▸ **What to do**
Reproduce the records that follow in full, excluding any picture they contain.

▸ **Study material**
= = = = =

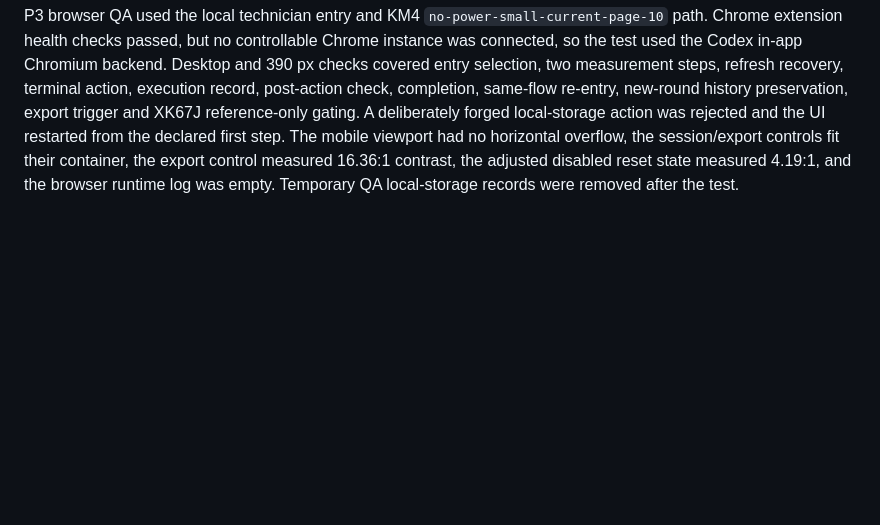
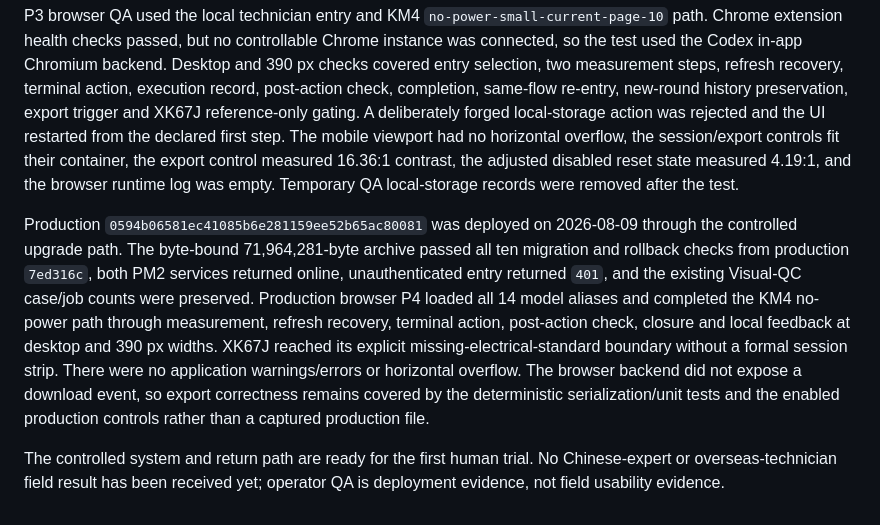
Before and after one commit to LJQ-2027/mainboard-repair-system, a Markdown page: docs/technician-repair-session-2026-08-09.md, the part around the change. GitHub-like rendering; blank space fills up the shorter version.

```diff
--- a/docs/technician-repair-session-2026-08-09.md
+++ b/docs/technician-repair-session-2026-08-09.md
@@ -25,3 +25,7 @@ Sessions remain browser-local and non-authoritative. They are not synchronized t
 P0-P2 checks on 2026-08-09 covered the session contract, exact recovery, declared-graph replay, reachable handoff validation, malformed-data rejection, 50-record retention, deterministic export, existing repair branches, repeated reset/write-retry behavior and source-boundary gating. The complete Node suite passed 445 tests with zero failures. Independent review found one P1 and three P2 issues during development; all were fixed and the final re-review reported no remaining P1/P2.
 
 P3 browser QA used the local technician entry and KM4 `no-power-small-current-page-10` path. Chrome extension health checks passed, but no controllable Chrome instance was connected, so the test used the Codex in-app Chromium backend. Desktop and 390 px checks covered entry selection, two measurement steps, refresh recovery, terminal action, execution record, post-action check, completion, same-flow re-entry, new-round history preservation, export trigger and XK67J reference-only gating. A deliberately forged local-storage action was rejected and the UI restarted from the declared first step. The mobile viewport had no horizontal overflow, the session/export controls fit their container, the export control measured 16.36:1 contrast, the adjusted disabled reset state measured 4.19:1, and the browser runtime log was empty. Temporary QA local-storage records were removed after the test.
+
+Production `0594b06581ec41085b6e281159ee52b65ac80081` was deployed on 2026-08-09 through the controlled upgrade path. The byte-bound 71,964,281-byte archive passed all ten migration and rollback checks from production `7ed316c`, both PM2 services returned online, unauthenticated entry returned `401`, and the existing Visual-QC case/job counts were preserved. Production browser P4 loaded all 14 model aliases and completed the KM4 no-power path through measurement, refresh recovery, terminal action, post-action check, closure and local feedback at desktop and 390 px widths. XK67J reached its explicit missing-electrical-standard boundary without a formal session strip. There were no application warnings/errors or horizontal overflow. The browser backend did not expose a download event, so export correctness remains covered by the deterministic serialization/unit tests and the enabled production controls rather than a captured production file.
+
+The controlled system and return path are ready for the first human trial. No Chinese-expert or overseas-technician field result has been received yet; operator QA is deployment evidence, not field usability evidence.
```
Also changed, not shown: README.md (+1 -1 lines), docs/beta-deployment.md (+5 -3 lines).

= = = = =

▸ **Expected answer**
Before and after one commit to LJQ-2027/mainboard-repair-system, a Markdown page: docs/technician-repair-session-2026-08-09.md, the part around the change. GitHub-like rendering; blank space fills up the shorter version.

```diff
--- a/docs/technician-repair-session-2026-08-09.md
+++ b/docs/technician-repair-session-2026-08-09.md
@@ -25,3 +25,7 @@ Sessions remain browser-local and non-authoritative. They are not synchronized t
 P0-P2 checks on 2026-08-09 covered the session contract, exact recovery, declared-graph replay, reachable handoff validation, malformed-data rejection, 50-record retention, deterministic export, existing repair branches, repeated reset/write-retry behavior and source-boundary gating. The complete Node suite passed 445 tests with zero failures. Independent review found one P1 and three P2 issues during development; all were fixed and the final re-review reported no remaining P1/P2.
 
 P3 browser QA used the local technician entry and KM4 `no-power-small-current-page-10` path. Chrome extension health checks passed, but no controllable Chrome instance was connected, so the test used the Codex in-app Chromium backend. Desktop and 390 px checks covered entry selection, two measurement steps, refresh recovery, terminal action, execution record, post-action check, completion, same-flow re-entry, new-round history preservation, export trigger and XK67J reference-only gating. A deliberately forged local-storage action was rejected and the UI restarted from the declared first step. The mobile viewport had no horizontal overflow, the session/export controls fit their container, the export control measured 16.36:1 contrast, the adjusted disabled reset state measured 4.19:1, and the browser runtime log was empty. Temporary QA local-storage records were removed after the test.
+
+Production `0594b06581ec41085b6e281159ee52b65ac80081` was deployed on 2026-08-09 through the controlled upgrade path. The byte-bound 71,964,281-byte archive passed all ten migration and rollback checks from production `7ed316c`, both PM2 services returned online, unauthenticated entry returned `401`, and the existing Visual-QC case/job counts were preserved. Production browser P4 loaded all 14 model aliases and completed the KM4 no-power path through measurement, refresh recovery, terminal action, post-action check, closure and local feedback at desktop and 390 px widths. XK67J reached its explicit missing-electrical-standard boundary without a formal session strip. There were no application warnings/errors or horizontal overflow. The browser backend did not expose a download event, so export correctness remains covered by the deterministic serialization/unit tests and the enabled production controls rather than a captured production file.
+
+The controlled system and return path are ready for the first human trial. No Chinese-expert or overseas-technician field result has been received yet; operator QA is deployment evidence, not field usability evidence.
```
Also changed, not shown: README.md (+1 -1 lines), docs/beta-deployment.md (+5 -3 lines).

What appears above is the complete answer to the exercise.